  12. ^ "Accident description". Aviation Safety Network. Retrieved 20 February 2009. 
  13. ^ "Accident description". Aviation Safety Network. Retrieved 20 February 2009. 
  14. ^ "KAL기피랍사건", Doosan Encyclopedia, 2010, retrieved 2010-07-07 
  15. ^ "Accident description". Aviation Safety Network. Retrieved 20 February 2009. 
  16. ^ Kim Tae Hong, "141 Days of Hell, What about 40 Years?" NK Daily (7 August 2009)[1]
  17. ^ "Accident description". Aviation Safety Network. Retrieved 20 February 2009. 
  18. ^ "Accident description". Aviation Safety Network. Retrieved 20 February 2009. 
  19. ^ "Accident description". Aviation Safety Network. Retrieved 20 February 2009. 
  20. ^ "Accident description". Aviation Safety Network. Retrieved 20 February 2009. 
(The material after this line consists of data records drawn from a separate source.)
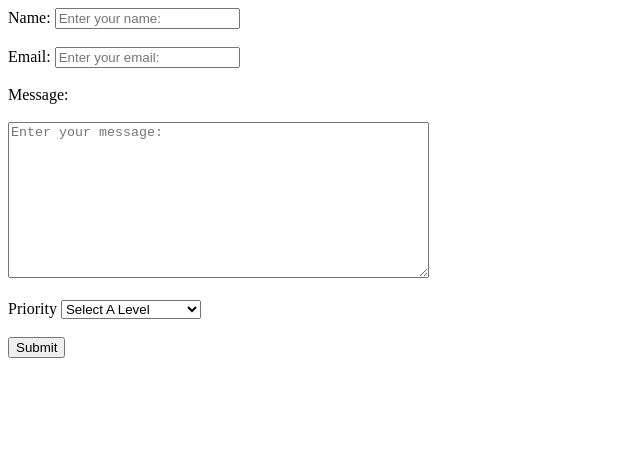
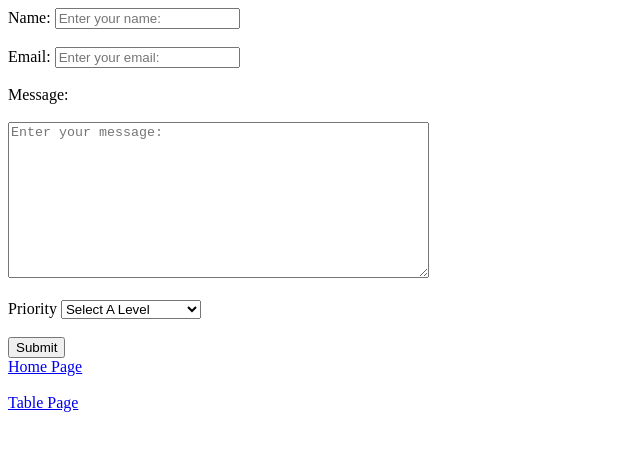
Before and after one commit to Hephzy-1/assignment, a plain HTML site: page form.html in a window 1280 px wide. Shown: the whole page, without its empty margins (0-640 px from the left). Drawn offline with Linux system fonts and the light colour scheme.

Commit message:
Progress

```diff
--- a/form.html
+++ b/form.html
@@ -37,5 +37,8 @@
 
     <input type="submit" value="Submit">
   </form>
+
+  <a href="index.html">Home Page</a> <br><br>
+  <a href="table.html">Table Page</a>
 </body>
 </html>
```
  21. ^ "Accident description". Aviation Safety Network. Retrieved 20 February 2009. 
  22. ^ Germano da Silva, Carlos Ari César (2008). "O Samurai desaparecido". O rastro da bruxa: história da aviação comercial brasileira no século XX através dos seus acidentes 1928–1996 (in Portuguese) (2 ed.). Porto Alegre: EDIPUCRS. pp. 274–278. ISBN 978-85-7430-760-2. 
  23. ^ "Accident description". Aviation Safety Network. Retrieved 20 February 2009. 
  24. ^ "Accident description". Aviation Safety Network. Retrieved 20 February 2009. 
  25. ^ "Accident description". Aviation Safety Network. Retrieved 20 February 2009. 
  26. ^ Germano da Silva, Carlos Ari César (2008). "Dia do aviador". O rastro da bruxa: história da aviação comercial brasileira no século XX através dos seus acidentes 1928–1996 (in Portuguese) (2 ed.). Porto Alegre: EDIPUCRS. pp. 291–293. ISBN 978-85-7430-760-2. 
  27. ^ "Accident description". Aviation Safety Network. Retrieved 20 February 2009. 
  28. ^ "Accident description". Aviation Safety Network. Retrieved 20 February 2009. 
  29. ^ "Accident description". Aviation Safety Network. Retrieved 20 February 2009. 
  30. ^ "Accident description". Aviation Safety Network. Retrieved 20 February 2009. 
  31. ^ "Accident description". Aviation Safety Network. Retrieved 20 February 2009. 
  32. ^ "Accident description". Aviation Safety Network. Retrieved 20 February 2009. 
  33. ^ "Accident description". Aviation Safety Network. Retrieved 20 February 2009. 
  34. ^ "Accident description". Aviation Safety Network. Retrieved 20 February 2009. 
  35. ^ "Accident description". Aviation Safety Network. Retrieved 20 February 2009. 
  36. ^ "Accident description". Aviation Safety Network. Retrieved 20 February 2009. 
  37. ^ "Accident description". Aviation Safety Network. Retrieved 20 February 2009. 
  38. ^ "Accident description". Aviation Safety Network. Retrieved 20 February 2009. 
  39. ^ "Accident description". Aviation Safety Network. Retrieved 20 February 2009. 
  40. ^ "Accident description". Aviation Safety Network. Retrieved 20 February 2009. 
  41. ^ "Accident description". Aviation Safety Network. Retrieved 20 February 2009. 
  42. ^ "Accident description". Aviation Safety Network. Retrieved 20 February 2009. 
  43. ^ "RECENT ACCIDENTS / INCIDENTS WORLDWIDE September 2009". Jacdec. Retrieved 12 November 2009. 
  44. ^ Green, William, The Observers Book of Aircraft, Frederick Warne & Co. Ltd, 1970. ISBN 0-7232-0087-4

External links[edit]